▶ _Exercise details_
The answer should be one number: how many lines in the records below contain the word "diffTagBadgeText".
START Records
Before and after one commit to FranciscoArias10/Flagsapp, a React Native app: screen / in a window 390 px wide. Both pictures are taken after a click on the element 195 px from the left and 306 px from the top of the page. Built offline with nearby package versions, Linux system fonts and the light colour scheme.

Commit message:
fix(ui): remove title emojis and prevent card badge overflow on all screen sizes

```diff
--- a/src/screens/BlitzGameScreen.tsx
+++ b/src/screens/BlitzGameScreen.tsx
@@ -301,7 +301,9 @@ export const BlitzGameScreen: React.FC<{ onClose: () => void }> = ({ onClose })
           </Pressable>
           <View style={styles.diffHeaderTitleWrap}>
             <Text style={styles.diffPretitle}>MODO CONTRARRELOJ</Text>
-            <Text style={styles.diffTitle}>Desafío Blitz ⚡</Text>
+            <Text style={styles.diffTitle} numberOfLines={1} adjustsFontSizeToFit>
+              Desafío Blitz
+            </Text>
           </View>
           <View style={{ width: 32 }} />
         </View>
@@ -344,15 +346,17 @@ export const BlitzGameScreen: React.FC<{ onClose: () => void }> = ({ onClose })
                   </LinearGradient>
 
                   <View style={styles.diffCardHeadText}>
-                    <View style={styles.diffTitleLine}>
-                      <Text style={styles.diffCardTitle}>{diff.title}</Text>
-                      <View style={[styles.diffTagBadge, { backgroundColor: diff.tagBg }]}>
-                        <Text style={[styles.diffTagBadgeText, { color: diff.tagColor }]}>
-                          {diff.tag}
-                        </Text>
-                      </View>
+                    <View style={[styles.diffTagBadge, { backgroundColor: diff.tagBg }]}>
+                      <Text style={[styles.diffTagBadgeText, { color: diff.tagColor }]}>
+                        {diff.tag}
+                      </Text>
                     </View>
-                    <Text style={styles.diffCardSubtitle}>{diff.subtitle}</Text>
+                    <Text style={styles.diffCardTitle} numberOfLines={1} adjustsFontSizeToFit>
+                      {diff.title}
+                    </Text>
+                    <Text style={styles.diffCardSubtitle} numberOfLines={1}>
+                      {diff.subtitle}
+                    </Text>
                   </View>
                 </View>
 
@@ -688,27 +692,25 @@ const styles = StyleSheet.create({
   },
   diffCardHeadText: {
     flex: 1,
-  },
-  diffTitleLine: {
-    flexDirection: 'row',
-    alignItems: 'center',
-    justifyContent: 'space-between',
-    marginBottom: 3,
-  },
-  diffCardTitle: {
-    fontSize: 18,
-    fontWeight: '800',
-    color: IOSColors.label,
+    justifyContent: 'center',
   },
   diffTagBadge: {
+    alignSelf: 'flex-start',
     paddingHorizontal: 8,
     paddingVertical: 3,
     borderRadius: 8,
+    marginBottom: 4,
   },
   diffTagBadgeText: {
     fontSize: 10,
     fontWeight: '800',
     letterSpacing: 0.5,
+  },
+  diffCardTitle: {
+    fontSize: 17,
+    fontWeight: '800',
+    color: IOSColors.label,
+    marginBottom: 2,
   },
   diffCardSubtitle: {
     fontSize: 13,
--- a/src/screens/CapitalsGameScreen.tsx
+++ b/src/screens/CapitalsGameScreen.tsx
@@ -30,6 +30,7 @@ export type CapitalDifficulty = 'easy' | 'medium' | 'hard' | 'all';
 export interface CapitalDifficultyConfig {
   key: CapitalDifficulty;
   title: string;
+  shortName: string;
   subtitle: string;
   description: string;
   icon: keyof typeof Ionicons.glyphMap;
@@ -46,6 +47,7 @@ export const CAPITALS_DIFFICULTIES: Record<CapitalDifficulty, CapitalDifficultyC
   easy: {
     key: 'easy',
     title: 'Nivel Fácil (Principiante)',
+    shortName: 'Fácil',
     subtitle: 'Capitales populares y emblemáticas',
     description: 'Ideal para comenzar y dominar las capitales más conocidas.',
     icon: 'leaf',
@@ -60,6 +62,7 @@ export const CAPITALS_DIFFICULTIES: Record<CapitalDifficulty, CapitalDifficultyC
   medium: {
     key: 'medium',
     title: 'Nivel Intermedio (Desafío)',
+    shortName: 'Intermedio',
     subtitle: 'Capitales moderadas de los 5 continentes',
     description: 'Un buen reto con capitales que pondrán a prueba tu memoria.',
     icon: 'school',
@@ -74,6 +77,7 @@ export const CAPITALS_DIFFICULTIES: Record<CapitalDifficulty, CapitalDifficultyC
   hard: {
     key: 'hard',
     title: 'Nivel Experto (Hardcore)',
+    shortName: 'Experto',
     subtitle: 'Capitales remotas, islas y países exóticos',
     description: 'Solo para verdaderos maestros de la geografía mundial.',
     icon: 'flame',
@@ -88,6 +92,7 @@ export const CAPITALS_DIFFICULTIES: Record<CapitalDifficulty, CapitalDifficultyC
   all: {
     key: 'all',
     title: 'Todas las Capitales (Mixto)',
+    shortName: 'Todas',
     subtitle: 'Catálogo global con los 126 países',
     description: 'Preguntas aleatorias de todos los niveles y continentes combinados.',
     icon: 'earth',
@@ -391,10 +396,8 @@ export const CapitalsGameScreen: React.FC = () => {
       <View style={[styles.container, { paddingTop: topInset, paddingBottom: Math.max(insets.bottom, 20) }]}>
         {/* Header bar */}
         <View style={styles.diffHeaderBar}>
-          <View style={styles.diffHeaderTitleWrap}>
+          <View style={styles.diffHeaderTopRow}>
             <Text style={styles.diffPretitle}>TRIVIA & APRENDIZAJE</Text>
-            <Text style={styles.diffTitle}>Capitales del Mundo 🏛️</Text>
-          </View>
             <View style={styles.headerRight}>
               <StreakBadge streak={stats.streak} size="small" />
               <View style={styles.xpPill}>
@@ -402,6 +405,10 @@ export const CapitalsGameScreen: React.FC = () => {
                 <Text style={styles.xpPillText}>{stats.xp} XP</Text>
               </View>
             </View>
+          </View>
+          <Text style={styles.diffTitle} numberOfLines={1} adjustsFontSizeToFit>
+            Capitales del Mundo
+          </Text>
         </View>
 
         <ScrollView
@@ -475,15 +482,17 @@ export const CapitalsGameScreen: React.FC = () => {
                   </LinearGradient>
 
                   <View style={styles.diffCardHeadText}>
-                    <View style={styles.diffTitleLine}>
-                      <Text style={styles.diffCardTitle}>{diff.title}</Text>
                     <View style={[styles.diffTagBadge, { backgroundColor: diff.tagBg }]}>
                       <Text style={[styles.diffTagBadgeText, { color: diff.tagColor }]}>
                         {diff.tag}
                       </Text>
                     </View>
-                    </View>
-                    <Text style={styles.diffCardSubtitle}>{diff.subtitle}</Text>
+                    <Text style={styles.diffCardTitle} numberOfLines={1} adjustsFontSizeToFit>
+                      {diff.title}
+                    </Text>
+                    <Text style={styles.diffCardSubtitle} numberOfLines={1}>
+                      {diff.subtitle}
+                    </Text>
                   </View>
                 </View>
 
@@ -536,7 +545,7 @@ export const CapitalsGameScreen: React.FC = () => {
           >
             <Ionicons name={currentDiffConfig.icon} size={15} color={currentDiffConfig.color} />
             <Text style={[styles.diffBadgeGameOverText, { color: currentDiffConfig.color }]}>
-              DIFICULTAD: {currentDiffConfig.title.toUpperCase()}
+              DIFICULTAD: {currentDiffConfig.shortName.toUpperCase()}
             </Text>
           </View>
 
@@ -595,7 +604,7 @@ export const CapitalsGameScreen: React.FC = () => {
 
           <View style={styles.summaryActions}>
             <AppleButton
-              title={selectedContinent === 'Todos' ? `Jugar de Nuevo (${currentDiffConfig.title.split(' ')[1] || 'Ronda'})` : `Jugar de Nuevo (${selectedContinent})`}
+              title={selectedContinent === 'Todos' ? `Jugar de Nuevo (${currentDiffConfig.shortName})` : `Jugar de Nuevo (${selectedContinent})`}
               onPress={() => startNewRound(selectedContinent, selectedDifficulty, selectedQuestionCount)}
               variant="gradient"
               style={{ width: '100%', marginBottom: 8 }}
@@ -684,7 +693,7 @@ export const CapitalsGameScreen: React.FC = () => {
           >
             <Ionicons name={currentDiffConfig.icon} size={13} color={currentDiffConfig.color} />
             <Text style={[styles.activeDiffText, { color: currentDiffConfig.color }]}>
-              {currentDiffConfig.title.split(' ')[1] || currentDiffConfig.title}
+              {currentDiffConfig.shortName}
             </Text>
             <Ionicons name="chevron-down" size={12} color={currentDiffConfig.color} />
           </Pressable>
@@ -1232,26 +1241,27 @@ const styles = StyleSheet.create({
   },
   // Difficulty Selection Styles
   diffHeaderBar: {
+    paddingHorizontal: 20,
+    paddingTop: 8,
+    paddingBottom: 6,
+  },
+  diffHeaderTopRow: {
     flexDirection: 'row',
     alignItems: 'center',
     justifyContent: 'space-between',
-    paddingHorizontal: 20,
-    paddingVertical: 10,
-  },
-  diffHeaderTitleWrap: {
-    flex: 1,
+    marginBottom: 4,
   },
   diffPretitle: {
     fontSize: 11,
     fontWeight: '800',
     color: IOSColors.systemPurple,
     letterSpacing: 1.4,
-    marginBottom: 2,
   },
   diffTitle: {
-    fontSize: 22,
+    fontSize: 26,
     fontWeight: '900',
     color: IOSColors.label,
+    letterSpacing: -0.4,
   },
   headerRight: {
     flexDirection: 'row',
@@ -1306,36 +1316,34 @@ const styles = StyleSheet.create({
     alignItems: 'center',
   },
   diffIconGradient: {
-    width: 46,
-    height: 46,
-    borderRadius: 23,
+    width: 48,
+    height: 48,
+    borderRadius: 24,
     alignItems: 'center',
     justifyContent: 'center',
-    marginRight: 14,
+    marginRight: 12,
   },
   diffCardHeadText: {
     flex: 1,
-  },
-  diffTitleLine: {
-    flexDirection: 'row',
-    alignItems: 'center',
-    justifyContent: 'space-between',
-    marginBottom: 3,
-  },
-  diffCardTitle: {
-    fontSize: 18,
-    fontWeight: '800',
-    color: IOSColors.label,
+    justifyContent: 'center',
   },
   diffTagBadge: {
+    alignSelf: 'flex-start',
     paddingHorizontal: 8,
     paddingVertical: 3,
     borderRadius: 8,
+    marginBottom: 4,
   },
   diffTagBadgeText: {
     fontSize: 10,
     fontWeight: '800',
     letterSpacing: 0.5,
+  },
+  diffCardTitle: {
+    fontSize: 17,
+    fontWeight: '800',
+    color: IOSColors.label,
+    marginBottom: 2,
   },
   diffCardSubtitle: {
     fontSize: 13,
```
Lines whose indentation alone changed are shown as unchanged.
END Records
▶ _Answer to this problem_
5